#### [TASK TO COMPLETE]
Identify every line in the records below that contains the word "ranging", and reproduce each one.

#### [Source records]

———

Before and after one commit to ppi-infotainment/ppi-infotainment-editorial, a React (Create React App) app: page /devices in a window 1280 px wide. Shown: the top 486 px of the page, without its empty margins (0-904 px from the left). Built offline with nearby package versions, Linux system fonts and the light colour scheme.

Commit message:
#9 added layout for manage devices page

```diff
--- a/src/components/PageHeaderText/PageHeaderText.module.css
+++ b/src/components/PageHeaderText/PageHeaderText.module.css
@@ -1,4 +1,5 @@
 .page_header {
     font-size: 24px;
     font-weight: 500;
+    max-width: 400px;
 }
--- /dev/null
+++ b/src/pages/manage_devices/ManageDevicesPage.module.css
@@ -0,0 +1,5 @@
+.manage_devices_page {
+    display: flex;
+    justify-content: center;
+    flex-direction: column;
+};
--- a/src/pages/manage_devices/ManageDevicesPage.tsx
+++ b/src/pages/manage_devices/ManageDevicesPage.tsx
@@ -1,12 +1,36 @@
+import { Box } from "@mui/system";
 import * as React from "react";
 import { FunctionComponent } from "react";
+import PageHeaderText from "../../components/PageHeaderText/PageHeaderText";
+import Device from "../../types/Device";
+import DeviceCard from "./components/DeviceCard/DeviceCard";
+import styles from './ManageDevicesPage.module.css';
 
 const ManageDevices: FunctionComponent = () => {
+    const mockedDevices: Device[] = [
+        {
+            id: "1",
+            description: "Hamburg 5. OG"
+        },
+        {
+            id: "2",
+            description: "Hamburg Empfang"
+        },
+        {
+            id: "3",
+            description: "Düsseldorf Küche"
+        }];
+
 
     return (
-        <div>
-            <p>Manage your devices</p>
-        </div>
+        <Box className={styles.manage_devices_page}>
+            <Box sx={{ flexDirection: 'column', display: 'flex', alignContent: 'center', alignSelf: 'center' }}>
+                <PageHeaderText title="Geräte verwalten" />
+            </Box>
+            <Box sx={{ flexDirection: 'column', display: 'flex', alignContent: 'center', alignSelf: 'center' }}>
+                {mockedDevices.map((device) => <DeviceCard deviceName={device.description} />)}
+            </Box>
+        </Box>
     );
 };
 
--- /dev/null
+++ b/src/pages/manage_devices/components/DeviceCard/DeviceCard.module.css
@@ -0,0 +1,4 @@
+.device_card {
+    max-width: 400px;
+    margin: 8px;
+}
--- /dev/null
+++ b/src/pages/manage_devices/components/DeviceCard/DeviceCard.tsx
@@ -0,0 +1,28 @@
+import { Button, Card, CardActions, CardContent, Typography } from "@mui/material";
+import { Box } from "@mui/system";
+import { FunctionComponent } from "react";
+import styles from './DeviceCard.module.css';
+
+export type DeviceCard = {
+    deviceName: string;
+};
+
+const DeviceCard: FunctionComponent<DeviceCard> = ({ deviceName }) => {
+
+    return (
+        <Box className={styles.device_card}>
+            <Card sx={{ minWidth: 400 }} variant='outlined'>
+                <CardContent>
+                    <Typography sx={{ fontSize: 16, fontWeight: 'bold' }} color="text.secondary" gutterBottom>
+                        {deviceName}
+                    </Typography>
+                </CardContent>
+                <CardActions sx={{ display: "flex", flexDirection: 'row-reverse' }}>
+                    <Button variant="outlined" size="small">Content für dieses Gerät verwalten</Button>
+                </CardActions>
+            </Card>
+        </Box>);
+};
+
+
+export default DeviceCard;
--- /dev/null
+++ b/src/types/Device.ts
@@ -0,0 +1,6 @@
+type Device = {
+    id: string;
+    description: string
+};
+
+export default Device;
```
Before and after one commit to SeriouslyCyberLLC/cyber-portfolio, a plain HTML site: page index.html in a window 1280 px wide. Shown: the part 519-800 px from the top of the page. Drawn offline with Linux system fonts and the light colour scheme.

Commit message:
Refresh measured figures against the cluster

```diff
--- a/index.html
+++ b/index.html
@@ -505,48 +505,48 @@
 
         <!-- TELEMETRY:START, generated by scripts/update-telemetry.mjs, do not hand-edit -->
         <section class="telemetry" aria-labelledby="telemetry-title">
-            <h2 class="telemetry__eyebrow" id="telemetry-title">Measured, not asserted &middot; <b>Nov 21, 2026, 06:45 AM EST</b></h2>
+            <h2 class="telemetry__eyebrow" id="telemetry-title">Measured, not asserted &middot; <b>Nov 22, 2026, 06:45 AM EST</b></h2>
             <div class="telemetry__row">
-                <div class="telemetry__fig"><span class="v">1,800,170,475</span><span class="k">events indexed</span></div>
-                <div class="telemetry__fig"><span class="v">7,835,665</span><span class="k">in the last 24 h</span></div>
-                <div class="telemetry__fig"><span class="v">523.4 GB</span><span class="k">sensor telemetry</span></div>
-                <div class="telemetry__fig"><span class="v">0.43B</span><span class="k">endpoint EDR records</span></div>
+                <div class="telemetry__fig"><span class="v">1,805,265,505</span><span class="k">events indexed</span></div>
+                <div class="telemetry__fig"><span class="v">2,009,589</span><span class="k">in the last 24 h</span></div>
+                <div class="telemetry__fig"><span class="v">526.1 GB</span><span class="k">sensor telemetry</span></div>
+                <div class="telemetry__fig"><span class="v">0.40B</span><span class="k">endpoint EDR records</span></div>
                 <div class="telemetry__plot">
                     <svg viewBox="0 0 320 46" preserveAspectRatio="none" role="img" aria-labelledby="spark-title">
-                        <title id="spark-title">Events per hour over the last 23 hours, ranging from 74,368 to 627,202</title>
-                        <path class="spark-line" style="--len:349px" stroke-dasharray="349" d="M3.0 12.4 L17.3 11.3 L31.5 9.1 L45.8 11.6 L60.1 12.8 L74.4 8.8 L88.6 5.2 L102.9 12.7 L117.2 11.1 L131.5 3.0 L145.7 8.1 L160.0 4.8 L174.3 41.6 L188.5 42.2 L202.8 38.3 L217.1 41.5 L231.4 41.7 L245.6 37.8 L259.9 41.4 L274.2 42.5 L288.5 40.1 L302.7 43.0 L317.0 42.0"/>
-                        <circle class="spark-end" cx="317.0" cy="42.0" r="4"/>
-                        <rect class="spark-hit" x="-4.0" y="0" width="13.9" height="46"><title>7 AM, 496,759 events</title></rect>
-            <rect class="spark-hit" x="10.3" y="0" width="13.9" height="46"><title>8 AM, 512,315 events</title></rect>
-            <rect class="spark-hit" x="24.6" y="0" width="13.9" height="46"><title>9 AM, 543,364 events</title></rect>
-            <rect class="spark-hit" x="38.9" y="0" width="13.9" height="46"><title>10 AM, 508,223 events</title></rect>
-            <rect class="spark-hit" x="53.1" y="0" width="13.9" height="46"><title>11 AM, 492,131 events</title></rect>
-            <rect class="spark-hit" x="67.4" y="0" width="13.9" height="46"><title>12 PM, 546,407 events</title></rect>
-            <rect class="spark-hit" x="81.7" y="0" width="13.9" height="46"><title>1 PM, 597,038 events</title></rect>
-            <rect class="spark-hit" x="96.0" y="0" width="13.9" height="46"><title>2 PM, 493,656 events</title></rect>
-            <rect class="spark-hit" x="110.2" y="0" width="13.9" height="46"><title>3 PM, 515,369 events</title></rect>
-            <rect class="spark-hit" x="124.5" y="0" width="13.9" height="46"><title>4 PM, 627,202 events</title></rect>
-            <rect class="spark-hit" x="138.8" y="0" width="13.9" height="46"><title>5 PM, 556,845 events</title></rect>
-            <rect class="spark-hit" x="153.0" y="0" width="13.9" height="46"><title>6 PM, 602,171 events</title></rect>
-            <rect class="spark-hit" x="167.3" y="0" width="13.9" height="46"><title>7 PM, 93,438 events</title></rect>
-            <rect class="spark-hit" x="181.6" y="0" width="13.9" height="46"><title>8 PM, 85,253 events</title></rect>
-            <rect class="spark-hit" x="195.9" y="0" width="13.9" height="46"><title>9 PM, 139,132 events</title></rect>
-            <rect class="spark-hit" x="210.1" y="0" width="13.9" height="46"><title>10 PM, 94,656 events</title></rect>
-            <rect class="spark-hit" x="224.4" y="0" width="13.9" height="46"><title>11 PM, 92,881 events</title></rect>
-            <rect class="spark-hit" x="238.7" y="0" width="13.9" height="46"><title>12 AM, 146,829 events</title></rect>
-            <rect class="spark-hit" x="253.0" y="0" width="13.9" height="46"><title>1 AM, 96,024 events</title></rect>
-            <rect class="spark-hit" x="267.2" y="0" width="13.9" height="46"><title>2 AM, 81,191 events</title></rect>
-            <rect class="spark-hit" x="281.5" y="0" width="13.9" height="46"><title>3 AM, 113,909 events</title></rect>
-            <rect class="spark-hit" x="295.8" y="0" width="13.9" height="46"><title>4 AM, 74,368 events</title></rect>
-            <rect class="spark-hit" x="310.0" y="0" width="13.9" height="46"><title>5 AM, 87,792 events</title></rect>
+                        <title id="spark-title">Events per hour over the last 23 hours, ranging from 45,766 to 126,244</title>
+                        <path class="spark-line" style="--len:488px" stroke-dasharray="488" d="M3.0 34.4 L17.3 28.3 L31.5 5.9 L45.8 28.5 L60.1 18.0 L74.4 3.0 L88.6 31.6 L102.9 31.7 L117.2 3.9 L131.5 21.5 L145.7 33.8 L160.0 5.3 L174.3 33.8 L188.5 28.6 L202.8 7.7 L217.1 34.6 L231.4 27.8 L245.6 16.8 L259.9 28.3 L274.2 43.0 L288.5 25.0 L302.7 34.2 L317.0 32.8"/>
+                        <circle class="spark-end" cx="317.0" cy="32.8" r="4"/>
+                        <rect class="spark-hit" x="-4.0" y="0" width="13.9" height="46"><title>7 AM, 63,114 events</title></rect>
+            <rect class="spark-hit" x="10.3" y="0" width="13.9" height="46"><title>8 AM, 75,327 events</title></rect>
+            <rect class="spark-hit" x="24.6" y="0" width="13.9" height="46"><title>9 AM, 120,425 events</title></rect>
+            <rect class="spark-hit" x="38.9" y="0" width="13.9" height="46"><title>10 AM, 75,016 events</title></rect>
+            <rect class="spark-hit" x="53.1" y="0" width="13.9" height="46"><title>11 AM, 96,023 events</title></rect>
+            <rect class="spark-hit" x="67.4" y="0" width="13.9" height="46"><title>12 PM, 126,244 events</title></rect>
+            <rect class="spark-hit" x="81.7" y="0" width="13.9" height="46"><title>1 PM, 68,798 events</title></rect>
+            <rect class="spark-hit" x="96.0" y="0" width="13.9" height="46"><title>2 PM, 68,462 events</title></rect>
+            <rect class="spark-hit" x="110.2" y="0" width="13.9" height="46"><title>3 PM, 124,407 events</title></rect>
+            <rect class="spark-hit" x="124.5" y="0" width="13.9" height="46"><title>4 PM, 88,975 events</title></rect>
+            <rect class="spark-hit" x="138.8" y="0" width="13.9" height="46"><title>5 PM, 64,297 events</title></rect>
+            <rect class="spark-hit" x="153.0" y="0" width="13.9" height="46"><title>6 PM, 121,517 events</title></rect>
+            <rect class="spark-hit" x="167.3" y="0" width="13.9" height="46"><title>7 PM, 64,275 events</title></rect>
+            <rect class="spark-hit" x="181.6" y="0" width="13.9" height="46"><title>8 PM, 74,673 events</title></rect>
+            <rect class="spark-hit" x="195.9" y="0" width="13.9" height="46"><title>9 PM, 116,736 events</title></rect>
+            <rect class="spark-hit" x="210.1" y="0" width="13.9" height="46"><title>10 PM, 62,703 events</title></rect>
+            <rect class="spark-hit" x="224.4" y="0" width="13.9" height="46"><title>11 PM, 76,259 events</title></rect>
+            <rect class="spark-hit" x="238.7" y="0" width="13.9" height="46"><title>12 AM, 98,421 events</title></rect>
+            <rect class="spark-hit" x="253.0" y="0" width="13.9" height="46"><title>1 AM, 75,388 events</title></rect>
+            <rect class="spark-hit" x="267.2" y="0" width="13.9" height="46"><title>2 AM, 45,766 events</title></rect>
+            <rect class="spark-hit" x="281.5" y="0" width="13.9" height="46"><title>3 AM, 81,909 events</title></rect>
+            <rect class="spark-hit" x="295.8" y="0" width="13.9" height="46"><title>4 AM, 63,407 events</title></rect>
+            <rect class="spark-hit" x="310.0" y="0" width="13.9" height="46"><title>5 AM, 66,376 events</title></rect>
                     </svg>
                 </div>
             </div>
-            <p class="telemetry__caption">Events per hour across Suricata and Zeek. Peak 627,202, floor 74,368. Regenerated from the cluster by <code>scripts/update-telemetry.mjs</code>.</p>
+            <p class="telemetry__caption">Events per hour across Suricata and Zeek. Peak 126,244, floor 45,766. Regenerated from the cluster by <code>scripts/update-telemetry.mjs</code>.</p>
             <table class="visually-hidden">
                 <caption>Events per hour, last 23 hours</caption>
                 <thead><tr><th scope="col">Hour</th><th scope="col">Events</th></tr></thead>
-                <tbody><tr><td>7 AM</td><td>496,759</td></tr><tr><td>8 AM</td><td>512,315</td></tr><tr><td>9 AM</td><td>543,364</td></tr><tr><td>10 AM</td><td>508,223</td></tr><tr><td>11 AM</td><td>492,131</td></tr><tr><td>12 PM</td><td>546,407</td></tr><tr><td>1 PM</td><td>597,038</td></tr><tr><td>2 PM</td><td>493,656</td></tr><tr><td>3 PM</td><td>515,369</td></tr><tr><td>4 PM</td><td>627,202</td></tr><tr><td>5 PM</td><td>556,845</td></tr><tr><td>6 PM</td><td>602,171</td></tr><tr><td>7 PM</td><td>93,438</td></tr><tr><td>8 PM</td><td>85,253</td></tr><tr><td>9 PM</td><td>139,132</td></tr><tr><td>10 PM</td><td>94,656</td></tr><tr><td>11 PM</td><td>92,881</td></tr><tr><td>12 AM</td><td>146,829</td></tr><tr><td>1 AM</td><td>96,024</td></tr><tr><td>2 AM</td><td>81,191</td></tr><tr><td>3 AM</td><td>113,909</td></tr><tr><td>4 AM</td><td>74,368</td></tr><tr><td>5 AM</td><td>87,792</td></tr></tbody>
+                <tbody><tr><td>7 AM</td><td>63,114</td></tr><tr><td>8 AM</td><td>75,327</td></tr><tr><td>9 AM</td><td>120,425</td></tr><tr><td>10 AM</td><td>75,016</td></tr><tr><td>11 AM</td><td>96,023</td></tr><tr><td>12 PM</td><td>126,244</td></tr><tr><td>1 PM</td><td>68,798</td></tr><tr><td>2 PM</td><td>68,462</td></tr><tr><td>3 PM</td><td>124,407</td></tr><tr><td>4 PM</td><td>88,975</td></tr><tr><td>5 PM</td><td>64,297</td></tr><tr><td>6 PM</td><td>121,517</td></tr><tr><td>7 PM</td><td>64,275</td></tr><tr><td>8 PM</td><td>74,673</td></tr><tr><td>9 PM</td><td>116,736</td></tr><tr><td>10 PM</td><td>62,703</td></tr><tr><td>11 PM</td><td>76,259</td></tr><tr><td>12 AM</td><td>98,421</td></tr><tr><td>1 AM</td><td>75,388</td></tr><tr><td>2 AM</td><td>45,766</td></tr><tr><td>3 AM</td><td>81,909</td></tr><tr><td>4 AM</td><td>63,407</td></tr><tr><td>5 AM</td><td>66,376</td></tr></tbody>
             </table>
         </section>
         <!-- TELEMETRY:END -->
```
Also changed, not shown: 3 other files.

———

#### [ANSWER FOR THIS EXERCISE]
-                        <title id="spark-title">Events per hour over the last 23 hours, ranging from 74,368 to 627,202</title>
+                        <title id="spark-title">Events per hour over the last 23 hours, ranging from 45,766 to 126,244</title>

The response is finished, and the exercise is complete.